((
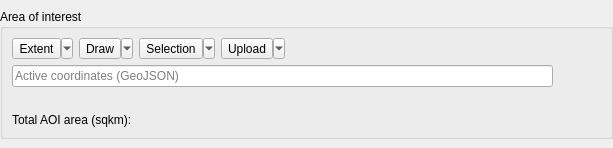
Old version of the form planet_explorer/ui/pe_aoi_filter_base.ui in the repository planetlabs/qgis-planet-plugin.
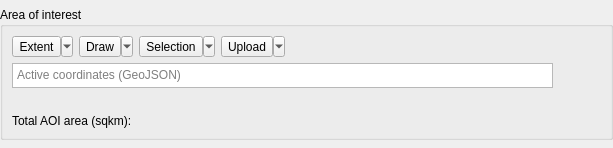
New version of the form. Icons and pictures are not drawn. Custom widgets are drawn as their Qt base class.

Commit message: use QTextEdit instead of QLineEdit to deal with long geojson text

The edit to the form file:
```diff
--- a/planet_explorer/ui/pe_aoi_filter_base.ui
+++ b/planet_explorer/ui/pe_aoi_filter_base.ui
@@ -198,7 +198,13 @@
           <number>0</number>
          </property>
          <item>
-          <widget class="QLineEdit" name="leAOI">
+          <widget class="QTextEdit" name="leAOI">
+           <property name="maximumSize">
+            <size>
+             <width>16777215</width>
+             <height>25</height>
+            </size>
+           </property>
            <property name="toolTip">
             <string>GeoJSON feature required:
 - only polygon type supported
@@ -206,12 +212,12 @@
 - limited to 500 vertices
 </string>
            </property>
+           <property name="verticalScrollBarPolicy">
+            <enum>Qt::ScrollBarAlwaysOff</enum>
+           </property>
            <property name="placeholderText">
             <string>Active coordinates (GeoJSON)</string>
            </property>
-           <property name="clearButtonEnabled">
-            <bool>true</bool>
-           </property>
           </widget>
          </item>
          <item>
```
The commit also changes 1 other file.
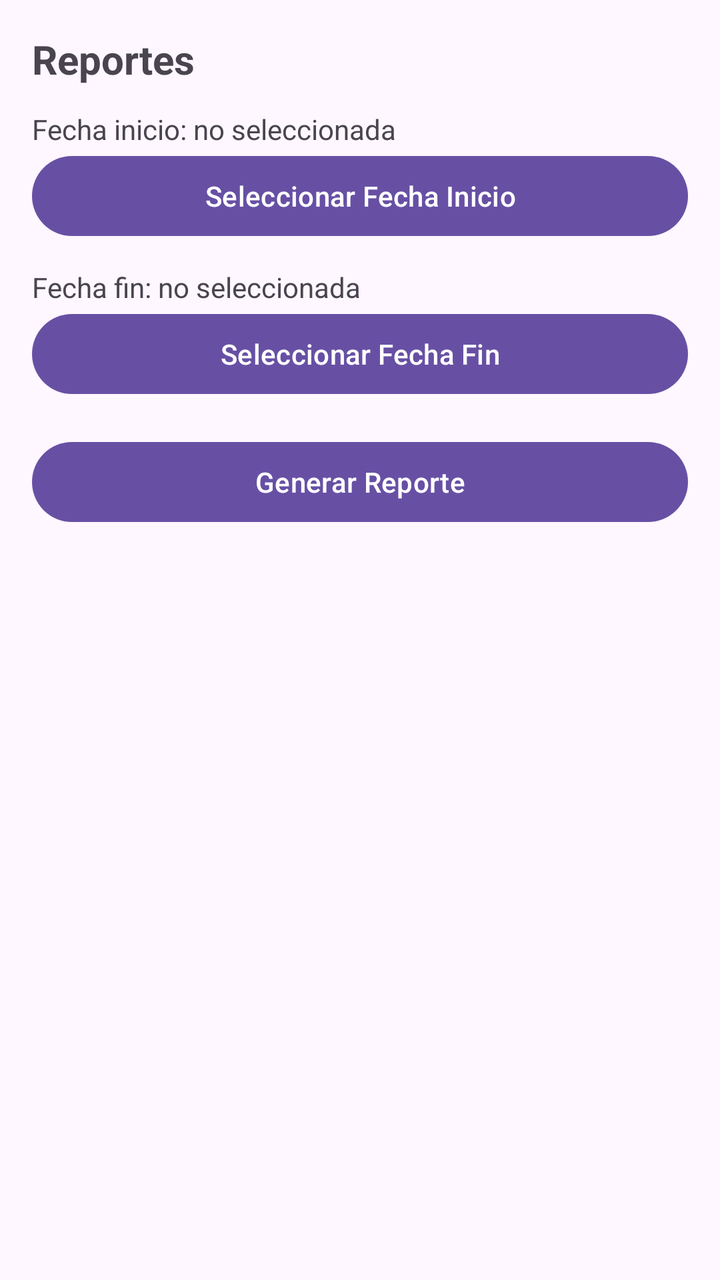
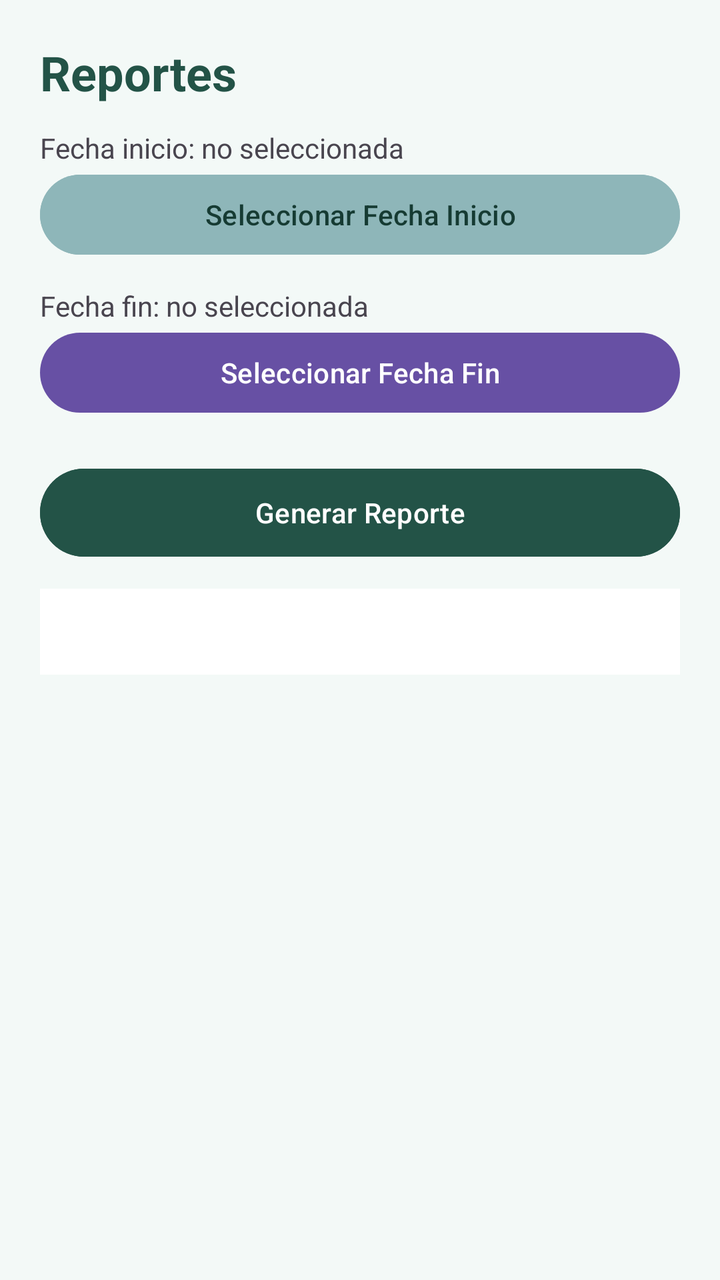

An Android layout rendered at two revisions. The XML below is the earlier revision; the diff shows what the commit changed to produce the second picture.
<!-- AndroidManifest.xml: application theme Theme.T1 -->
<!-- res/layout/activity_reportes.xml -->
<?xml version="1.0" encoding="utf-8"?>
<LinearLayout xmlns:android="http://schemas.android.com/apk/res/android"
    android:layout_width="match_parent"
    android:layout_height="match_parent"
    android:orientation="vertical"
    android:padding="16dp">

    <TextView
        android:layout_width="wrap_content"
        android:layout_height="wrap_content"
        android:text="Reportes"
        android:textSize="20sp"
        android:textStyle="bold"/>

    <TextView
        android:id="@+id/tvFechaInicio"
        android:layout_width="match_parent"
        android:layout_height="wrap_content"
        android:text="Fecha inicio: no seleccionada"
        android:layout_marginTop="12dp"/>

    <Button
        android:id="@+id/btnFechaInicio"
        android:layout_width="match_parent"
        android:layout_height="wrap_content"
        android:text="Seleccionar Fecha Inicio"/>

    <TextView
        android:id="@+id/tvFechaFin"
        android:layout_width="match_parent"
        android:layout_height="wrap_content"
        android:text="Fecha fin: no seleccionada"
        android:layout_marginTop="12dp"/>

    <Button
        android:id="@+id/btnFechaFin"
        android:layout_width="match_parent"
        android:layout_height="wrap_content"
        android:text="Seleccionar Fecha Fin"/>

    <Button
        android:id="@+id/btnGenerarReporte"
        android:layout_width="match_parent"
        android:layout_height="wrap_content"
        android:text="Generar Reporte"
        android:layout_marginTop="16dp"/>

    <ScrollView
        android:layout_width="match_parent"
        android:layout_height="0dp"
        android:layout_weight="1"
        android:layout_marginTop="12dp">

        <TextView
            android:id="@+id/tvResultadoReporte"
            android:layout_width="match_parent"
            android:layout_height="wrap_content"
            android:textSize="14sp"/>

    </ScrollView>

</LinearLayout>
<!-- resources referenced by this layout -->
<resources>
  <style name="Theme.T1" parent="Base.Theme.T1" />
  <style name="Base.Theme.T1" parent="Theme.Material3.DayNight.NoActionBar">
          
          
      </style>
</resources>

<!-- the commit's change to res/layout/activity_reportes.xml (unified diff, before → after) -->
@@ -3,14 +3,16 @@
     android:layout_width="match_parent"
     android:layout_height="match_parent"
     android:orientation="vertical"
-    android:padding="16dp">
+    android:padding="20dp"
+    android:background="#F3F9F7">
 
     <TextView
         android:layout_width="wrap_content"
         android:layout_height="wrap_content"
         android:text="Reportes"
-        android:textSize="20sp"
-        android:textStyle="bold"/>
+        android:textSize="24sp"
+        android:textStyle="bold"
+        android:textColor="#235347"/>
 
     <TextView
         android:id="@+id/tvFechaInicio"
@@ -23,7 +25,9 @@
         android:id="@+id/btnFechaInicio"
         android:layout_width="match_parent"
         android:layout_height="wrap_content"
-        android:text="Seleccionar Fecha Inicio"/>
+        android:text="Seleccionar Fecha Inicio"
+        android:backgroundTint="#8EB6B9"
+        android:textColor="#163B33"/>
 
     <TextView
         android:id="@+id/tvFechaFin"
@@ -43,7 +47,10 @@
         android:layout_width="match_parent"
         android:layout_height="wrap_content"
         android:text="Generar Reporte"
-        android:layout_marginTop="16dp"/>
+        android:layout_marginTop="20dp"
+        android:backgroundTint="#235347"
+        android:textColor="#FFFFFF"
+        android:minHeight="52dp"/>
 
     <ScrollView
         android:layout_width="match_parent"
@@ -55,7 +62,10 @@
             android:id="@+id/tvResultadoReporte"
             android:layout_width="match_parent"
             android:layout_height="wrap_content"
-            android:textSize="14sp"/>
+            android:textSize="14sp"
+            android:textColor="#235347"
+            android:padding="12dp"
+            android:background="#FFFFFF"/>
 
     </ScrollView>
))
((
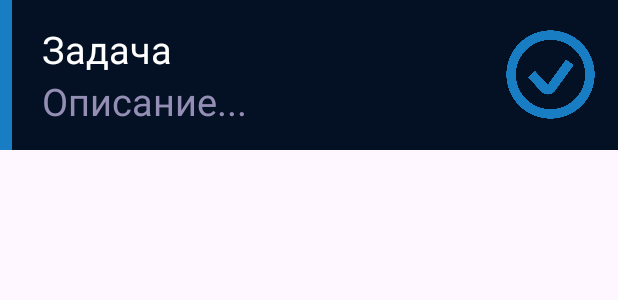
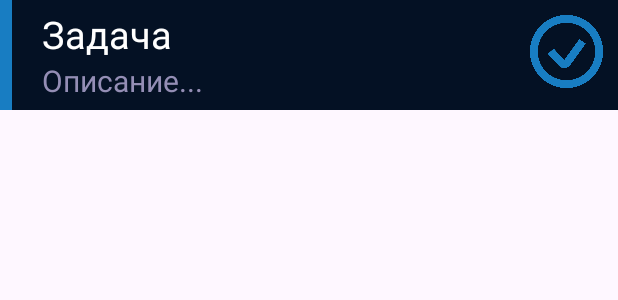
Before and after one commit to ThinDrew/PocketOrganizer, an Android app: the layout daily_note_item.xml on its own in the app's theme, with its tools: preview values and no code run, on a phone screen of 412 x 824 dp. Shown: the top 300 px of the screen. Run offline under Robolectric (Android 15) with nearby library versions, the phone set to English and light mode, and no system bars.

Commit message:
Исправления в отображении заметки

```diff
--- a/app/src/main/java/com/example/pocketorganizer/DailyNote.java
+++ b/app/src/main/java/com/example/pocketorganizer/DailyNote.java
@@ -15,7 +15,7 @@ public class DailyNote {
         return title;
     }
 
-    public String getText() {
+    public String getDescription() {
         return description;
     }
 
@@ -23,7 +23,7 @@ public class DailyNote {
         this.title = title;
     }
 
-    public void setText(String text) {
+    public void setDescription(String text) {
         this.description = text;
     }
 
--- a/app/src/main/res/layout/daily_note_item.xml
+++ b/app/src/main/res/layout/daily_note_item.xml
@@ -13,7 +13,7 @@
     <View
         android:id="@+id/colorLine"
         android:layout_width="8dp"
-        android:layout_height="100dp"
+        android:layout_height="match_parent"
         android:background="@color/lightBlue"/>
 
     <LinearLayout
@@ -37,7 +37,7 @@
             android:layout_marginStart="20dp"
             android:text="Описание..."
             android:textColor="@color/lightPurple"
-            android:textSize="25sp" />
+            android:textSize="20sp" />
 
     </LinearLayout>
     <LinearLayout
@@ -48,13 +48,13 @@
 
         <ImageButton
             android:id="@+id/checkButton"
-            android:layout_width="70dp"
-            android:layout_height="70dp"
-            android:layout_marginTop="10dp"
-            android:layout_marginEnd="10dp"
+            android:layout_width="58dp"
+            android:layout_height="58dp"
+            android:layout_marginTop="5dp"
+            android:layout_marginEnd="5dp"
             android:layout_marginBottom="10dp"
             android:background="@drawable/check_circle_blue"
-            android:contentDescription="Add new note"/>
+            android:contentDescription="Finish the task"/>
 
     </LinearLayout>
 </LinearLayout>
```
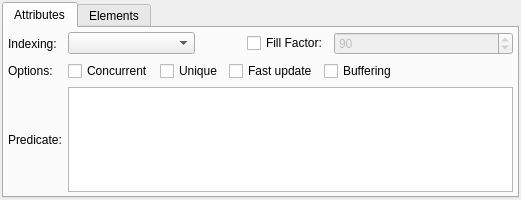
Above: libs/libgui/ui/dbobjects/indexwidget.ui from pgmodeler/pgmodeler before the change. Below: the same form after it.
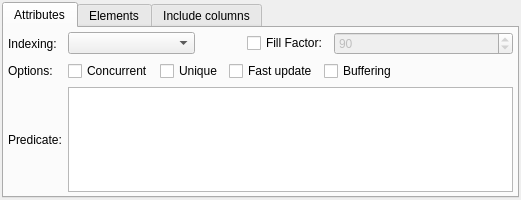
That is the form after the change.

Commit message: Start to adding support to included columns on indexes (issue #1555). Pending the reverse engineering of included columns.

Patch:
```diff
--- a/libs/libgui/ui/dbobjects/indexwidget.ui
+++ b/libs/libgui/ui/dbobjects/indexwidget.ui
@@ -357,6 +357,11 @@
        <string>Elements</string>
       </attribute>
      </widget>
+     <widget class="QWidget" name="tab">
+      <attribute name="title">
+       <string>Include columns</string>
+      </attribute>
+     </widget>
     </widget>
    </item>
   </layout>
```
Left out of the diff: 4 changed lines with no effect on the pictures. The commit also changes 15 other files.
))
DESCRIPTION OF THE TASK: Above are the records; copy exactly the lines from the one with "Old version of" through the one with "<!-- AndroidManifest.xml: application", including both, and nothing more. Leave out pictures.

RESPONSE TO THIS EXERCISE:
Old version of the form planet_explorer/ui/pe_aoi_filter_base.ui in the repository planetlabs/qgis-planet-plugin.
New version of the form. Icons and pictures are not drawn. Custom widgets are drawn as their Qt base class.

Commit message: use QTextEdit instead of QLineEdit to deal with long geojson text

The edit to the form file:
```diff
--- a/planet_explorer/ui/pe_aoi_filter_base.ui
+++ b/planet_explorer/ui/pe_aoi_filter_base.ui
@@ -198,7 +198,13 @@
           <number>0</number>
          </property>
          <item>
-          <widget class="QLineEdit" name="leAOI">
+          <widget class="QTextEdit" name="leAOI">
+           <property name="maximumSize">
+            <size>
+             <width>16777215</width>
+             <height>25</height>
+            </size>
+           </property>
            <property name="toolTip">
             <string>GeoJSON feature required:
 - only polygon type supported
@@ -206,12 +212,12 @@
 - limited to 500 vertices
 </string>
            </property>
+           <property name="verticalScrollBarPolicy">
+            <enum>Qt::ScrollBarAlwaysOff</enum>
+           </property>
            <property name="placeholderText">
             <string>Active coordinates (GeoJSON)</string>
            </property>
-           <property name="clearButtonEnabled">
-            <bool>true</bool>
-           </property>
           </widget>
          </item>
          <item>
```
The commit also changes 1 other file.

An Android layout rendered at two revisions. The XML below is the earlier revision; the diff shows what the commit changed to produce the second picture.
<!-- AndroidManifest.xml: application theme Theme.T1 -->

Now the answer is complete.